With these basic principles in mind, it is, unsurprisingly, well settled that, for there to be a total forfeiture of coverage under a homeowner’s insurance policy for failure to comply with post-loss obligations (i.e., conditions precedent to suit), the insured’s breach must be material. See Drummond, 970 So. 2d at 460 (concluding that the insured’s failure to comply with a post-loss obligation “was a material breach of a condition precedent to [the insurer’s] duty to provide coverage under the policy”) (emphasis added); Starling, 956 So. 2d at 513 (“[A] material breach of an insured’s duty to comply with a policy’s condition precedent relieves the insurer of its obligations under the contract.”) (emphasis added); Goldman v. State Farm Fire Gen. Ins. Co., 660 So. 2d 300, 303 (Fla. 4th DCA 1995) (“An insured’s refusal to comply with a demand for an examination under oath is a willful and material breach of an insurance contract which precludes the insured from recovery under the policy.”) (emphasis added); Stringer v. Fireman’s Fund Ins. Co., 622 So. 2d 145, 146 (Fla. 3d DCA 1993) (“[T]he failure to submit to an examination under oath is a material breach of the policy which will relieve the insurer of its liability to pay.” (quoting 13A Couch on Insurance 2d (Rev. 3d) § 49A:361 at 760 (1982) (footnote omitted) (emphasis added))).

 

Further, while the interpretation of the terms of an insurance contract normally presents an issue of law, the question of whether certain actions constitute compliance with the contract often presents an issue of factSee State Farm Fla. Ins. Co. v. Figueroa, 218 So. 3d 886, 888 (Fla. 4th DCA 2017) (“Whether an insured substantially complied with policy obligations is a question of fact.”) (emphasis added); Solano v. State Farm Fla. Ins. Co., 155 So. 3d 367, 371 (Fla. 4th DCA 2014) (“A question of fact remains as to whether there was sufficient compliance with the cooperation provisions of the policy to provide State Farm with adequate information to settle the loss claims or go to an appraisal, thus precluding a forfeiture of benefits owed to the insureds.”) (emphasis added).

Estrada, supra

 

2.   If the Breach was Material, was the Property Insurer “Prejudiced”

 

Although there is a split between Florida’s Fourth and Fifth District Courts of Appeal on this prejudicial element (the Fourth District has taken a more pro-insurer friendly approach), the Third District agreed with the Fifth District’s more insured-friendly approach that “the insurer must be prejudiced by the insured’s non-compliance with a post-loss obligation in order for the insured to forfeit coverage.”   

 

3.  Party Bearing Burden to Establish Property Insurer was “Prejudiced”

 

The Third District held that while prejudice to an insurer will be presumed when an insured materially fails to comply with a post-loss policy obligation, the insured can rebut this presumption by showing the insurer was not prejudiced:

 

[W]hen an insurer has alleged, as an affirmative defense to coverage, and thereafter has subsequently established, that an insured has failed to substantially comply with a contractually mandated post-loss obligation, prejudice to the insurer from the insured’s material breach is presumed, and the burden then shifts to the insured to show that any breach of post-loss obligations did not prejudice the insurer.

Estrada, supra.

 

Please contact David Adelstein at dadelstein@gmail.com or (954) 361-4720 if you have questions or would like more information regarding this article.
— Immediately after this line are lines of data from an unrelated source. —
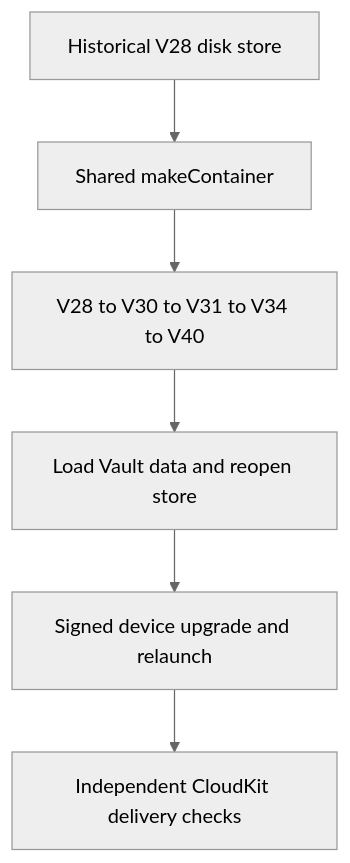
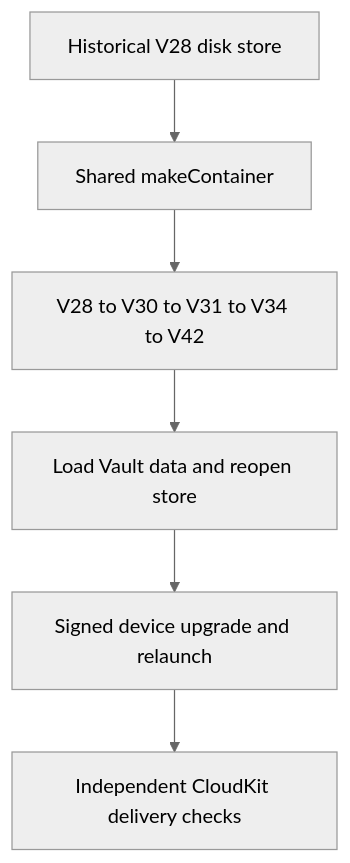
The first of 2 diagrams in openwiki/operations/cloudkit-release-readiness.md (AkinoKaede/Termind), drawn with Mermaid (neutral theme) before and after one commit. The commit also changed other lines of this file and 56 other files, not shown here.

````diff
--- a/openwiki/operations/cloudkit-release-readiness.md
+++ b/openwiki/operations/cloudkit-release-readiness.md
@@ -162,8 +165,8 @@
 ```mermaid
 flowchart TD
     Fixture["Historical V28 disk store"] --> Factory["Shared makeContainer"]
-    Factory --> Local["V28 to V30 to V31 to V34 to V40"]
+    Factory --> Local["V28 to V30 to V31 to V34 to V42"]
     Local --> Verify["Load Vault data and reopen store"]
     Verify --> Device["Signed device upgrade and relaunch"]
     Device --> Cloud["Independent CloudKit delivery checks"]
 ```
````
You can follow David Adelstein on Twitter @DavidAdelstein1.